After my Brain injury I worked hard to get back the skills and abilities that I had lost, driven by the desire to get back to where I used to be. It was obvious to me that getting those fundamental skills back; walking, talking, tying my shoes, etc., would get me there.
However, after months and even years of failure, stuck in a depression and frustration, I saw this wasn’t working. There was something missing. I decided to look at my life after brain injury differently, and after much thinking about what was missing in my life, I was able to see a new way forward.
Even though I had worked like the dickens to get back what I could, I learned that just getting those skills and abilities back wasn’t enough. I saw that the quality of my life depended not on the things I could do or how well I could perform, but on who I was as a person.
I finally realized my main focus should be on once again feeling whole, finding my place in the world, and feeling like a human being.
The Need to Belong
The ability to feel whole and feel human is not tied to being able to do or accomplish things, but rather, it is directly related to the ability to belong and be a part of what’s going on around you. Feeling as though we belong; to a community, a social group, a band of people, etc., validates our existence by adding meaning to our everyday activities.

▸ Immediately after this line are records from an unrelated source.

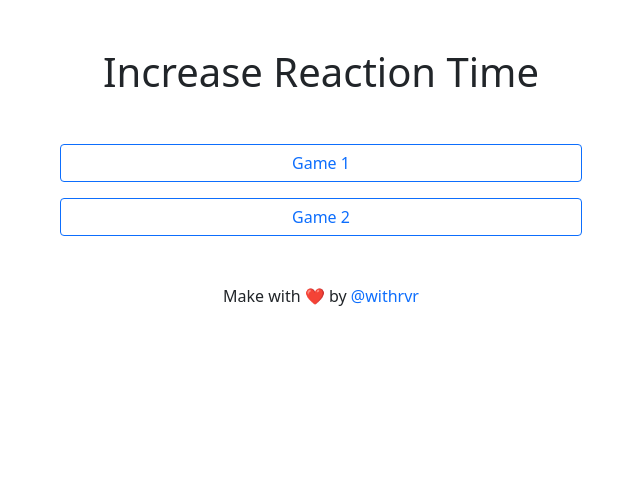
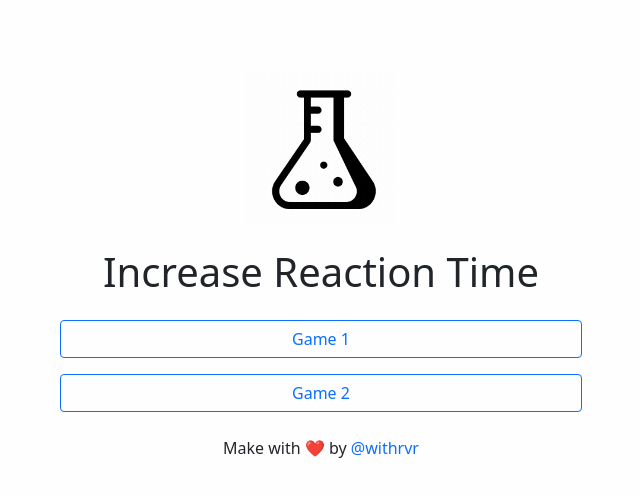
Before and after one commit to withrvr/Increase-Reaction-Time-Games, a plain HTML site: page index.html in a window 1280 px wide. Shown: the whole page, without its empty margins (319-959 px from the left). Drawn offline with nearby package versions, Linux system fonts and the light colour scheme.

Commit message:
icon and banner

```diff
--- a/index.html
+++ b/index.html
@@ -12,14 +12,20 @@
 			integrity="sha384-wEmeIV1mKuiNpC+IOBjI7aAzPcEZeedi5yW5f2yOq55WWLwNGmvvx4Um1vskeMj0"
 			crossorigin="anonymous"
 		/>
-
 		<link href="./css/style.css" rel="stylesheet" />
+		<link rel="shortcut icon" href="./image/icon.gif" type="image/x-icon" />
 	</head>
 
-	<body>
+	<body style="background-color: #fefefe">
 		<div class="container p-5 text-center">
+			<img
+				src="./image/icon.gif"
+				alt="Increase Reaction Time Logo Picture"
+				class="p-4"
+				width="200px"
+			/>
 			<h1>Increase Reaction Time</h1>
-			<div class="d-grid gap-3 col-lg-6 mx-auto my-5">
+			<div class="d-grid gap-3 col-lg-6 mx-auto my-4">
 				<a class="btn btn-outline-primary" href="#"> Game 1 </a>
 				<a class="btn btn-outline-primary" href="#"> Game 2 </a>
 			</div>
@@ -32,6 +38,7 @@
 				>
 			</footer>
 		</div>
+
 		<!-- scripts -->
 		<script
 			src="https://cdn.jsdelivr.net/npm/bootstrap@5.0.0/dist/js/bootstrap.bundle.min.js"
```
Also changed, not shown: image/banner.png (added), image/icon.gif (added).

When we feel as though we belong to a group of like-minded individuals, we are not so alone. We feel comfort and we live with a greater purpose, whether we belong to a club, group, or a family unit. Being part of a community makes you feel human and brings the best out in you. When you belong, you have a voice and you have a presence and are accepted for who and what you are.
This could be in any community that feels comfortable to you. A place that feels like home, that doesn’t depend on you for what you can do or what you used to be able to do, but takes you on as a member because of who you are and how much you give of yourself.
But, as we all know, socialization and being part of the community is really difficult after brain injury. It does become easier after you realize it’s not the getting that’s matters, it’s the giving.
The TBI Club
Whether we realize it or not, or we accept it or not, there is a de facto organization we all belong to, and this is the TBI Club. Although the TBI Club is something we would rather not have to belong to, we don’t have a say in the matter; we are all members because we have experienced some sort of brain injury.
Our ultimate goal is for the TBI Club to be an in interim club; a place where we can go where there are like-minded people, and where we feel loved and accepted as we adjust and adapt to our new lives. We can practice being human and we get a sense of community and camaraderie from the TBI Club by mingling with other people who “get us” because they have been through a similar experience. Practicing to be human in this way can serve us well in the outside world.
We can engage in communicating with other members of the club; being able to vent, share stories, information, heartbreaks and triumphs. By giving ourselves to other members in the community we heal ourselves. By doing for others we learn about ourselves and we feel good about our ability to affect others lives. Perhaps most importantly, we learn we all have something to give.
We all want to make a difference, and it is important to give to and receive from others in the club in order to build our confidence and feelings of usefulness. It is up to us to teach those who are members and those who are not members about brain injury, and to become an example to others by living our lives the best we can.
As members of both the TBI club and the human race, it is up to us to develop a purpose for our lives so we can understand who we are as people and define our place in the world. Only by focusing on the giving to others can we find our place in the world, define our purpose and have that purpose serve as a reason for getting out of bed everyday, as we move forward to a place where our lives are not only about ourselves.
Thanks for reading, Jeff